=== Task ===
Which lines of the records contain the word "messages"? Show each of them.

Stored items from a collection:
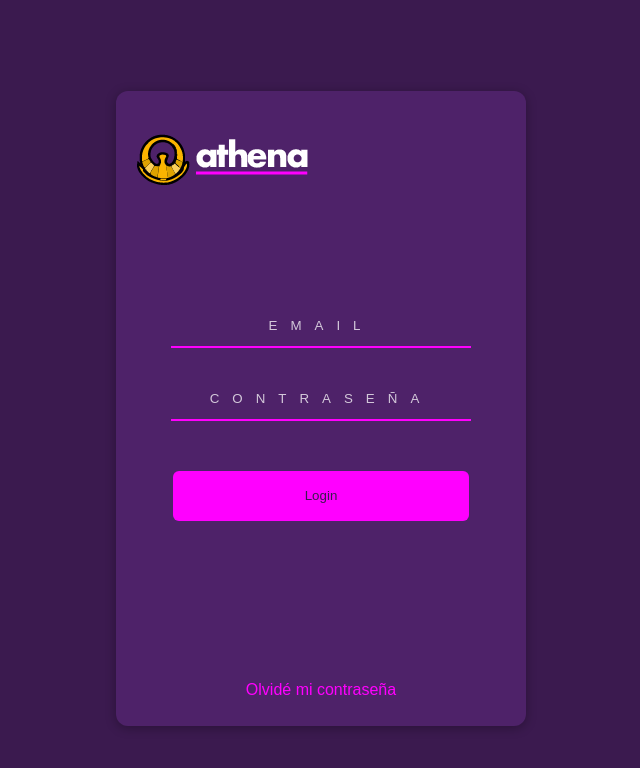
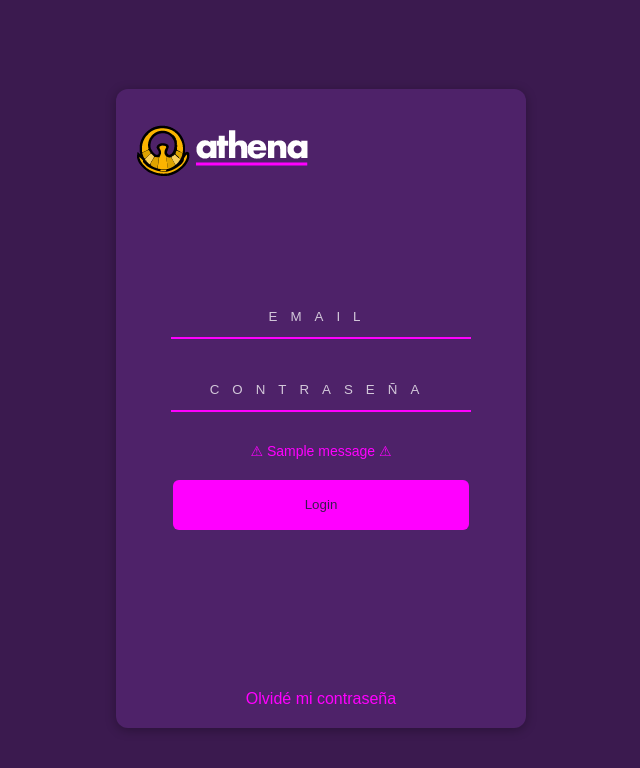
Before and after one commit to turbozorro/athena, a Django app: page /athena/ in a window 1280 px wide. Shown: the top 768 px of the page, without its empty margins (319-959 px from the left). Run offline with Django 4.2, Linux system fonts and the light colour scheme; tables that the repository leaves empty hold one stand-in row (values such as "Sample post"); one stand-in notice (Sample message) is shown.

Commit message:
Created login logic, error messages and custom greeting

```diff
--- a/athena/static/styles/athena-start-style.css
+++ b/athena/static/styles/athena-start-style.css
@@ -116,3 +116,9 @@ button:hover {
 button:active {
     transform: scale(0.95); /* Reduce el tamaño del botón al 95% */
 }
+
+.form-container .messages .login-failed {
+    color: #FF00FF;
+    font-size: 14px;
+    margin-top: 10px;
+}
--- a/athena/templates/home.html
+++ b/athena/templates/home.html
@@ -13,10 +13,10 @@
     <div class="header-container">
         <header>
             <figure class="logo-container">
-                <img src="{% static '/images/athena-logo.png' %}" alt="Athena Logo">
-                <span class="menu-btn"><i class="fa-solid fa-bars"></i></span>
+            <img src="{% static '/images/athena-logo.png' %}" alt="Athena Logo">
+            <span class="menu-btn"><i class="fa-solid fa-bars"></i></span>
             </figure>
-            <span class="welcome">Bienvenido, <strong>Juan Pablo</strong></span>
+            <span class="welcome">Bienvenido, <strong>{{ request.user.first_name }}</strong></span>
         </header>
     </div>
     <div class="menu-container hidden">
--- a/athena/templates/login.html
+++ b/athena/templates/login.html
@@ -15,9 +15,17 @@
                 <img src="{% static '/images/athena-logo.png' %}" alt="Athena Logo">
             </figure>
             <section class="form-container">
-                <form action="">
+                <form action="{% url 'startup' %}"  method= "post">
+                    {% csrf_token %}
                     <input type="text" name="username" id="username" placeholder="email">
                     <input type="password" name="password" id="password" placeholder="contraseña">
+                    {% if messages %}
+                        <div class="messages">
+                            {% for message in messages %}
+                                <span class='login-failed'>&#9888; {{ message }} &#9888;</span>
+                            {% endfor %}
+                        </div>
+                    {% endif %}
                     <button type="submit">Login</button>
                 </form>
             </section>
--- a/athena/views.py
+++ b/athena/views.py
@@ -1,8 +1,21 @@
-from django.shortcuts import render
+from django.shortcuts import render, redirect
+from django.contrib import messages
+from django.contrib.auth import authenticate, login as auth_login
+from django.contrib.auth.decorators import login_required
 
 # Create your views here.
 def startup(request):
+    if request.method == 'POST':
+        username = request.POST.get('username')
+        password = request.POST.get('password')
+        user = authenticate(request, username=username, password=password)
+        if user is not None:
+            auth_login(request, user)
+            return redirect('home')
+        else:
+            messages.error(request, 'Credenciales inválidas')
     return render(request, 'login.html')
 
+@login_required
 def home(request):
     return render(request, 'home.html')
--- a/config/settings.py
+++ b/config/settings.py
@@ -11,6 +11,7 @@ https://docs.djangoproject.com/en/4.2/ref/settings/
 """
 
 from pathlib import Path
+import os
 
 try:
     from .settings_local import *
@@ -103,6 +104,8 @@ AUTH_PASSWORD_VALIDATORS = [
 
 LANGUAGE_CODE = 'en-us'
 
+LOGIN_URL = 'startup'
+
 TIME_ZONE = 'UTC'
 
 USE_I18N = True
@@ -114,7 +117,7 @@ USE_TZ = True
 # https://docs.djangoproject.com/en/4.2/howto/static-files/
 
 STATIC_URL = '/static/'
-STATICFILES_DIRS = [BASE_DIR / 'static']
+STATICFILES_DIRS = [os.path.join(BASE_DIR, 'athena', 'static')]
 
 # Default primary key field type
 # https://docs.djangoproject.com/en/4.2/ref/settings/#default-auto-field
--- a/config/settings_local.py
+++ b/config/settings_local.py
@@ -4,6 +4,8 @@ ALLOWED_HOSTS = ['*']
 
 # Build paths inside the project like this: BASE_DIR / 'subdir'.
 BASE_DIR = Path(__file__).resolve().parent.parent
+
+SECRET_KEY = '-4c^8vp5io^+a%gp1-*r4$nldpx-74)v53yhh!bq)czc=*==!2'
 
 # Database
 # https://docs.djangoproject.com/en/4.2/ref/settings/#databases
```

=== Answer to the problem ===
Created login logic, error messages and custom greeting
+.form-container .messages .login-failed {
+                    {% if messages %}
+                        <div class="messages">
+                            {% for message in messages %}
+from django.contrib import messages
+            messages.error(request, 'Credenciales inválidas')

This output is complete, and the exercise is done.